• **REQUIREMENT**
Word for word and without images, reproduce the listing that follows.

.....

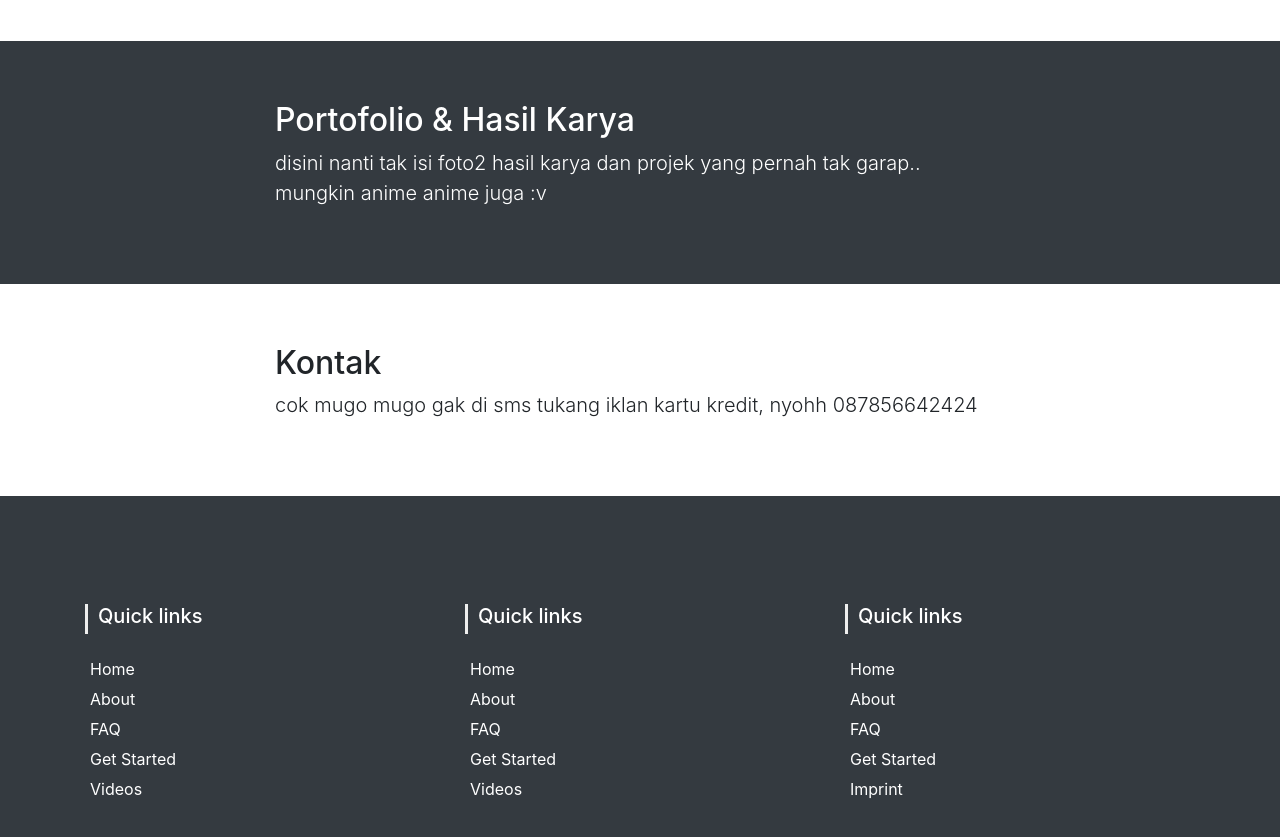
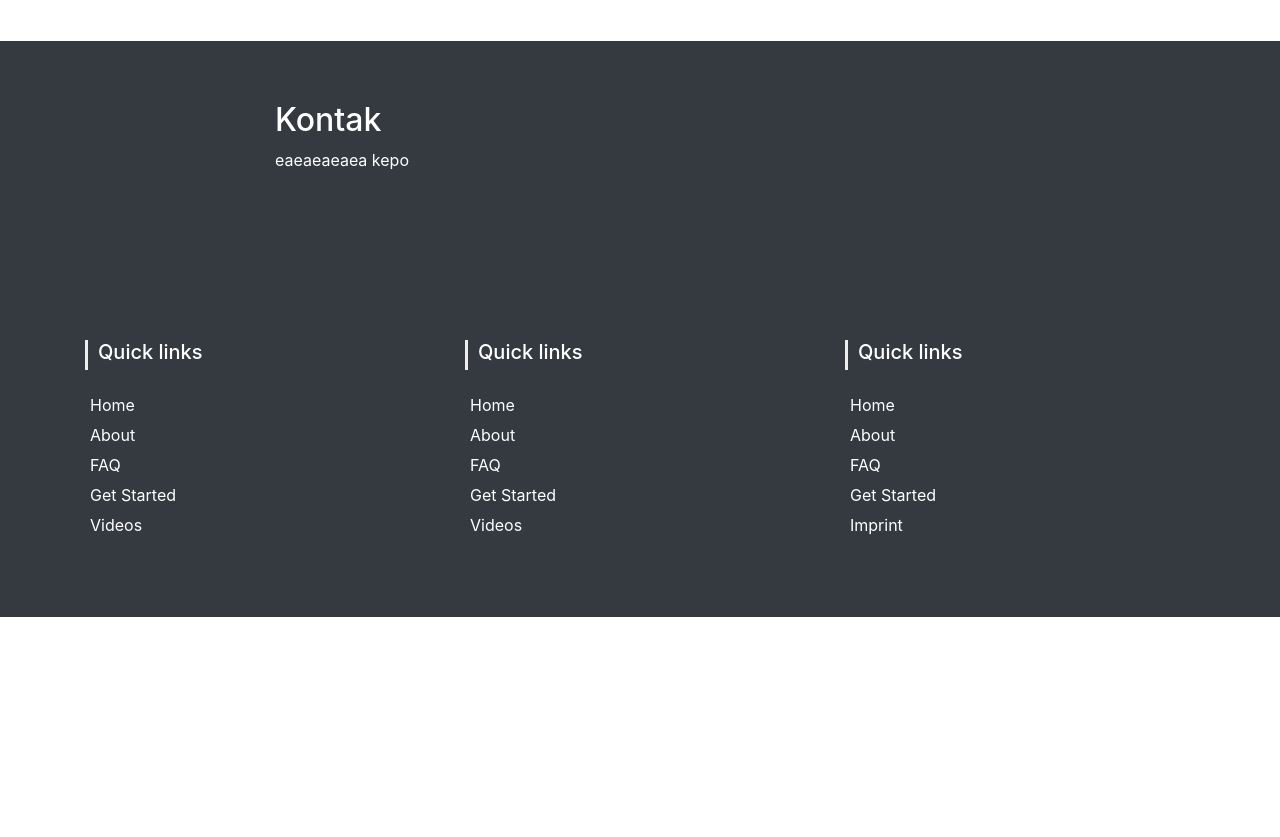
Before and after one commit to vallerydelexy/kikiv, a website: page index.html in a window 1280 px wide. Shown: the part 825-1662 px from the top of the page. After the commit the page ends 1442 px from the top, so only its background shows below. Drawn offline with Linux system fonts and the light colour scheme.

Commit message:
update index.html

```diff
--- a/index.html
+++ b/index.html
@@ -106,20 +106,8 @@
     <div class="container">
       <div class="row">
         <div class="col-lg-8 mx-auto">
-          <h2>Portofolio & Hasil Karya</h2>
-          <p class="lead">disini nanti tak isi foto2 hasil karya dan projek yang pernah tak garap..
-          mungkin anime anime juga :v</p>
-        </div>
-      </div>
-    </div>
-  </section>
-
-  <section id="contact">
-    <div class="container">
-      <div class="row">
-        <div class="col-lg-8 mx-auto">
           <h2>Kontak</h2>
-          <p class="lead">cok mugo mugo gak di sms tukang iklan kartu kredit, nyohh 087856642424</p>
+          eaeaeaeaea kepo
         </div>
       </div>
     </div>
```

.....

• **RESPONSE AREA**
Before and after one commit to vallerydelexy/kikiv, a website: page index.html in a window 1280 px wide. Shown: the part 825-1662 px from the top of the page. After the commit the page ends 1442 px from the top, so only its background shows below. Drawn offline with Linux system fonts and the light colour scheme.

Commit message:
update index.html

```diff
--- a/index.html
+++ b/index.html
@@ -106,20 +106,8 @@
     <div class="container">
       <div class="row">
         <div class="col-lg-8 mx-auto">
-          <h2>Portofolio & Hasil Karya</h2>
-          <p class="lead">disini nanti tak isi foto2 hasil karya dan projek yang pernah tak garap..
-          mungkin anime anime juga :v</p>
-        </div>
-      </div>
-    </div>
-  </section>
-
-  <section id="contact">
-    <div class="container">
-      <div class="row">
-        <div class="col-lg-8 mx-auto">
           <h2>Kontak</h2>
-          <p class="lead">cok mugo mugo gak di sms tukang iklan kartu kredit, nyohh 087856642424</p>
+          eaeaeaeaea kepo
         </div>
       </div>
     </div>
```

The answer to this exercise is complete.